▸ **TASK BRIEF**:
Return every line of the data that contains the string "padding".

[Stored dataset items]
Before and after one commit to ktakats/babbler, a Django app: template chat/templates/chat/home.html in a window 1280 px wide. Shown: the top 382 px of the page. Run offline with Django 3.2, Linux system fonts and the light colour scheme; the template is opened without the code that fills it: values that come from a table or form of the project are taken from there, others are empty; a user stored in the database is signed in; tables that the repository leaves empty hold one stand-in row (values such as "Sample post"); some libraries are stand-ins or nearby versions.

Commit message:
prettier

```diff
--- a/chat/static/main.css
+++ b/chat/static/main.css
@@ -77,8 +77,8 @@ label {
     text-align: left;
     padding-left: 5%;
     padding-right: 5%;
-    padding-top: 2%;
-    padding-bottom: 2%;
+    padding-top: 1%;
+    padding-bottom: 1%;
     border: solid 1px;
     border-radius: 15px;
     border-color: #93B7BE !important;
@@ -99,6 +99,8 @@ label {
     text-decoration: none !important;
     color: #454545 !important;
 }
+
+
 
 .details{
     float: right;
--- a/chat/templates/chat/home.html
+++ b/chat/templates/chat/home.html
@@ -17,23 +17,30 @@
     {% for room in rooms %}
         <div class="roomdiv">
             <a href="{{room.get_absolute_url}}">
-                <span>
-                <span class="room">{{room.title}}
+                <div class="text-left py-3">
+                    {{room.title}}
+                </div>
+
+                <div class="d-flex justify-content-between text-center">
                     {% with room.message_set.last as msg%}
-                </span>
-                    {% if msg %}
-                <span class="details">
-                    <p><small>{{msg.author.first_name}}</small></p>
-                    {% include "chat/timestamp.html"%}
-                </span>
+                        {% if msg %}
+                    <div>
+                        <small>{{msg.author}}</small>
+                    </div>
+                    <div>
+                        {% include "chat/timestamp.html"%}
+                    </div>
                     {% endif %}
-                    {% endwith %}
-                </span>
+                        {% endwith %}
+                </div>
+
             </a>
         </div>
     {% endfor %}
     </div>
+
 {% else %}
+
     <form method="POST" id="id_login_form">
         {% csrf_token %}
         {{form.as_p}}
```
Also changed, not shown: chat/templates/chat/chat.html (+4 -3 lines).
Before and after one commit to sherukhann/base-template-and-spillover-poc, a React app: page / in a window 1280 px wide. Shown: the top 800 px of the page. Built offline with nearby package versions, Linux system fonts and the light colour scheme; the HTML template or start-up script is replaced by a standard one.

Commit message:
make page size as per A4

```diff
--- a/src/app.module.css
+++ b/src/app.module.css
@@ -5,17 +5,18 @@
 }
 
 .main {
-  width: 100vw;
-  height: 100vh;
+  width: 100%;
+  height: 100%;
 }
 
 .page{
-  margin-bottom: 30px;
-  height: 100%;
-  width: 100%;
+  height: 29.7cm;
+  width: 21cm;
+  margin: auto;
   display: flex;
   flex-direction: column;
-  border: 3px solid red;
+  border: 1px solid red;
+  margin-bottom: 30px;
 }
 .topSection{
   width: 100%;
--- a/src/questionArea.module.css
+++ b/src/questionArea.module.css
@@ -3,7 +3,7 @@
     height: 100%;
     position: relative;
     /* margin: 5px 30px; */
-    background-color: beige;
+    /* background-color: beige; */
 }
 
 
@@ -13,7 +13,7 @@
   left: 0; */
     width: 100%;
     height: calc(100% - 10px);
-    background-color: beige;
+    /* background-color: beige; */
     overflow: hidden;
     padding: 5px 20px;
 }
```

▸ **RESPONSE TO THE TASK**:
     padding-left: 5%;
     padding-right: 5%;
-    padding-top: 2%;
-    padding-bottom: 2%;
+    padding-top: 1%;
+    padding-bottom: 1%;
     padding: 5px 20px;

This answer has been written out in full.